Last Erev Shabbat I flew back from Dallas to Boston. After six weeks with my dear ones and after the passing of my loved one there, it was time to come home. Other loved ones were there to take my place as we could all look forward to being together back in New England for the end of the year holidays coming soon.
My music group was up to lead worship on Shabbat morning, and so, I came to rehearsal and assumed Shabbat would be just like I left it, that I would be able to jump right in where I left off so many weeks ago. I was so ready to engage in worship together, yet found it hard to do so. I couldn’t bring myself to chat at oneg, actually never even made it there feeling more comfortable with one-on-one time with a cherished person I hadn’t seen in so long.

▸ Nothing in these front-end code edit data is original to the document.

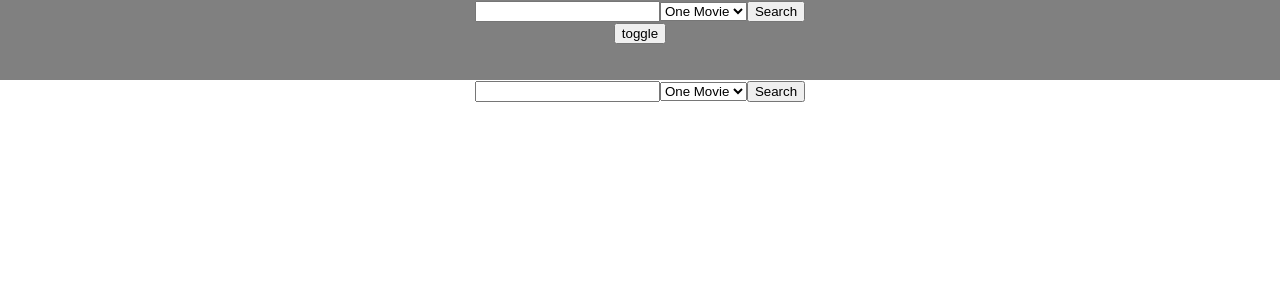
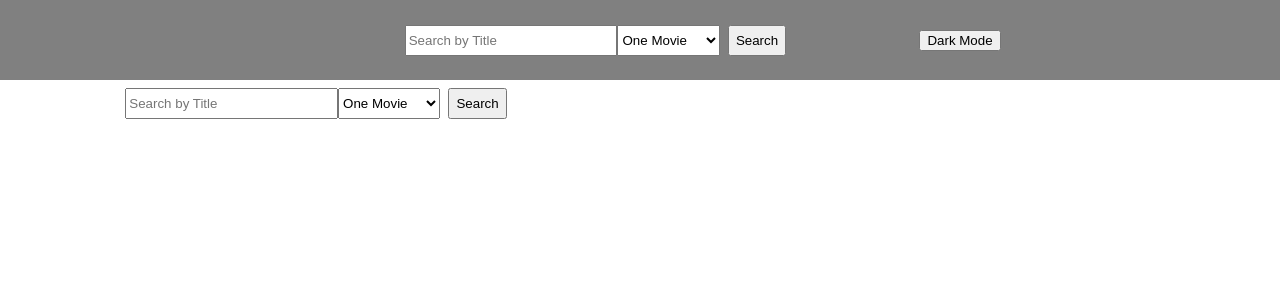
Before and after one commit to andrewjspivey/react-redux-movies, a React (Create React App) app: page /movie/1 in a window 1280 px wide. Shown: the top 300 px of the page. Built offline with nearby package versions, Linux system fonts and the light colour scheme; no server answers.

Commit message:
adds some styled components for search movies plural

```diff
--- a/src/Components/DarkModeToggle.js
+++ b/src/Components/DarkModeToggle.js
@@ -6,7 +6,13 @@ const DarkModeToggle = () => {
   const darkMode = useSelector((state) => state.darkMode);
   const dispatch = useDispatch();
 
-  return <button onClick={() => dispatch(toggleDarkMode())}>toggle</button>;
+  return (
+    <div>
+      <button onClick={() => dispatch(toggleDarkMode())}>
+        {darkMode ? "Light Mode" : "Dark Mode"}
+      </button>
+    </div>
+  );
 };
 
 export default DarkModeToggle;
--- a/src/Components/NavBar.js
+++ b/src/Components/NavBar.js
@@ -1,7 +1,8 @@
 import React from "react";
-import StyledNavBar from "../StyledComponents/NavBar";
+import StyledNavBar from "../StyledComponents/Nav/NavBar";
 import SearchBar from "./SearchBar";
 import DarkModeToggle from "./DarkModeToggle";
+import SearchBarContainer from "../StyledComponents/Nav/SearchBarContainer";
 
 const NavBar = ({ onSearchSubmit }) => {
   return (
--- a/src/Components/Paginator.js
+++ b/src/Components/Paginator.js
@@ -7,8 +7,10 @@ const Paginator = () => {
   const dispatch = useDispatch();
 
   return (
-    <div>
-      <button onClick={() => dispatch(prevPage())}>prev page</button>
+    <div style={{ margin: "1.5em" }}>
+      {page > 1 && (
+        <button onClick={() => dispatch(prevPage())}>prev page</button>
+      )}
       <button onClick={() => dispatch(nextPage())}>next page</button>
     </div>
   );
--- a/src/Components/SearchBar.js
+++ b/src/Components/SearchBar.js
@@ -3,6 +3,9 @@ import { useHistory } from "react-router-dom";
 import { useSelector, useDispatch } from "react-redux";
 import { change, searchTypeChange } from "../redux/actions/searchActions";
 import SearchButton from "../StyledComponents/SearchButton";
+import SearchBarContainer from "../StyledComponents/Nav/SearchBarContainer";
+import StyledInput from "../StyledComponents/SearchBar/Input";
+import StyledSelect from "../StyledComponents/SearchBar/Select";
 
 const SearchBar = (props) => {
   const searchTerm = useSelector((state) => state.searchTerm);
@@ -14,21 +17,25 @@ const SearchBar = (props) => {
     dispatch(searchTypeChange(e));
   };
   return (
-    <div>
-      <form onSubmit={(e) => props.onSearchSubmit(e, searchType)}>
-        <input
+    <SearchBarContainer>
+      <form
+        style={{ width: "80%" }}
+        onSubmit={(e) => props.onSearchSubmit(e, searchType)}
+      >
+        <StyledInput
           type="text"
           name="search"
+          placeholder="Search by Title"
           onChange={(e) => dispatch(change(e))}
         />
-        <select
+        <StyledSelect
           name="search-type"
           value={searchType}
           onChange={(e) => handleSearchTypeChange(e)}
         >
           <option value="t">One Movie</option>
           <option value="s">All movies</option>
-        </select>
+        </StyledSelect>
         <SearchButton
           type="submit"
           onClick={() => {
@@ -38,7 +45,7 @@ const SearchBar = (props) => {
           Search
         </SearchButton>
       </form>
-    </div>
+    </SearchBarContainer>
   );
 };
 
--- a/src/Components/SearchedMovies.js
+++ b/src/Components/SearchedMovies.js
@@ -26,14 +26,23 @@ const SearchedMovies = () => {
     }
   }, [page]);
 
+  const truncate = (str, len = 20) => {
+    if (str.length > 15) {
+      return `${str.substring(0, len)}...`;
+    } else {
+      return str;
+    }
+  };
+
   return (
+    <div>
+      <Paginator />
       <MovieListContainer>
-      <Paginator />
         {searchedMovies &&
           searchedMovies.map((movie, index) => (
             <ListCard key={index}>
               <ListCardHeader darkMode={darkMode}>
-              {movie.Title} ({movie.Year})
+                {truncate(movie.Title)} ({movie.Year})
               </ListCardHeader>
               <ListCardImage
                 onClick={() => history.push(`/movie/${movie.imdbID}`)}
@@ -43,6 +52,8 @@ const SearchedMovies = () => {
             </ListCard>
           ))}
       </MovieListContainer>
+      <Paginator />
+    </div>
   );
 };
 
--- a/src/StyledComponents/ListCard/ListCardImage.js
+++ b/src/StyledComponents/ListCard/ListCardImage.js
@@ -2,6 +2,9 @@ import styled from "styled-components";
 
 const ListCardImage = styled.img`
   width: 90%;
+  height: 75%;
+  cursor: pointer;
+  border: 1px solid white;
 `;
 
 export default ListCardImage;
--- a/src/StyledComponents/NavBar.js
+++ b/src/StyledComponents/Nav/NavBar.js
@@ -4,6 +4,9 @@ const StyledNavBar = styled.div`
   width: 100%;
   min-height: 10vh;
   background-color: gray;
+  display: flex;
+  align-items: center;
+  justify-content: center;
 `;
 
 export default StyledNavBar;
--- /dev/null
+++ b/src/StyledComponents/Nav/SearchBarContainer.js
@@ -0,0 +1,10 @@
+import styled from "styled-components";
+
+const SearchBarContainer = styled.div`
+  width: 50%;
+  display: flex;
+  align-items: center;
+  justify-content: space-around;
+`;
+
+export default SearchBarContainer;
--- /dev/null
+++ b/src/StyledComponents/SearchBar/Input.js
@@ -0,0 +1,9 @@
+import styled from "styled-components";
+
+const StyledInput = styled.input`
+  margin: "1rem";
+  width: 40%;
+  height: 25px;
+`;
+
+export default StyledInput;
--- /dev/null
+++ b/src/StyledComponents/SearchBar/Select.js
@@ -0,0 +1,9 @@
+import styled from "styled-components";
+
+const StyledSelect = styled.select`
+  margin: "1rem";
+  width: 20%;
+  height: 31px;
+`;
+
+export default StyledSelect;
--- a/src/StyledComponents/SearchButton.js
+++ b/src/StyledComponents/SearchButton.js
@@ -1,5 +1,8 @@
 import styled from "styled-components";
 
-const SearchButton = styled.button``;
+const SearchButton = styled.button`
+  margin: 0.5rem;
+  height: 31px;
+`;
 
 export default SearchButton;
```
Lines whose indentation alone changed are shown as unchanged.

The day also happened to be my nephew’s birthday and since Sid and I stay at my sister’s house here I was looking forward to being drawn into the family celebration. Yet, as the day went on, it was like I was watching someone else go through the motions. My heart was still so heavy. . . It wasn’t just the grieving for my loss. It was something more. . .
I actually didn’t know what was happening until the next day, on Sunday morning. I had been working on playing some songs on my ukulele and singing for my sister’s karate school performance of “A Christmas Carol” scheduled for that afternoon. So I was busying myself with learning Christmas carols and also playing WERS’ Chagigah Radio show in the background. As music filled my soul from multiple inputs, I felt the change. As I heard the Sephardic version of “Adon Olam” on the radio, I began to dance around the kitchen. On the commercials I sang and played Christmas carols on my ukulele. All of a sudden, yet gradually, I was able to look out the window and thank HaShem for a glorious day in New England. I had come home not just physically, but also in my heart.
I knew that when I was in Dallas I was unable to have conversations with those not there. I had to isolate myself to be with just those with me and with God during the many difficult weeks. The experience was too intense. Now that I’m back I can look at that situation and talk with my loved ones there, but as from an outsider looking in. I just didn’t anticipate that my full return from such a difficult experience, and loss, would take time. I didn’t know I wasn’t able to be here, fully in this present, until I felt the difference in my emotions between Sunday and Saturday. I didn’t know what I didn’t know.
On that first day back, when my heart was elsewhere and yet when trying to be part of life here, I gained a deeper insight into how this dilemma is one we often face. It’s easy to see it in the example I just lived – walking alongside one dying and then by a 4 hour plane flight, being thrust into one’s routines. Yet how often are we troubled by something and then need to interface with another as if nothing is wrong? Countless times, really. We’re having a stressful day at work or at home and our children seemingly bombard us with requests as they eagerly greet us. The questions feel like demands not because of the requests, but rather, because of our emotions at the time. Or we’ve just had a challenging situation and we’re expected at a meeting or at a social event. Switching gears is not easy!
Often we don’t even realize why we’re not feeling it, why we’re feeling on edge. No matter how self aware we are, no matter how cerebral in our usual reactions, we’re only human. The brain is amazing but emotions are strong drivers of our daily perceptions. Being able to recognize where our heart is at the time is a game changer, for our brain may be a few steps ahead. So when we use our brain to help us understand our emotions, which really can’t be changed at that moment, we are then able to give ourselves grace, delivered straight from HaShem, to at least understand why we are struggling, even if more time is needed to process. Recognizing this dynamic allows our more cerebral side to say, take a break, don’t push it, this can wait, give yourself time, you’ll feel better tomorrow. HaShem has this. He has your back. He is your rock. He cradles you in the shadow of His wings.
Oh how glorious we feel when we can take that step toward the light again! What a blessing how He uses friends, family, acquaintances, situations, music, and prayer to embrace us in His Love. The more we recognize our need for Him, the more we feel His presence. Your vulnerability will let Yeshua in.
So on Sunday afternoon, I went off to play my ukulele, sing, and bring joy to others! And to myself as well.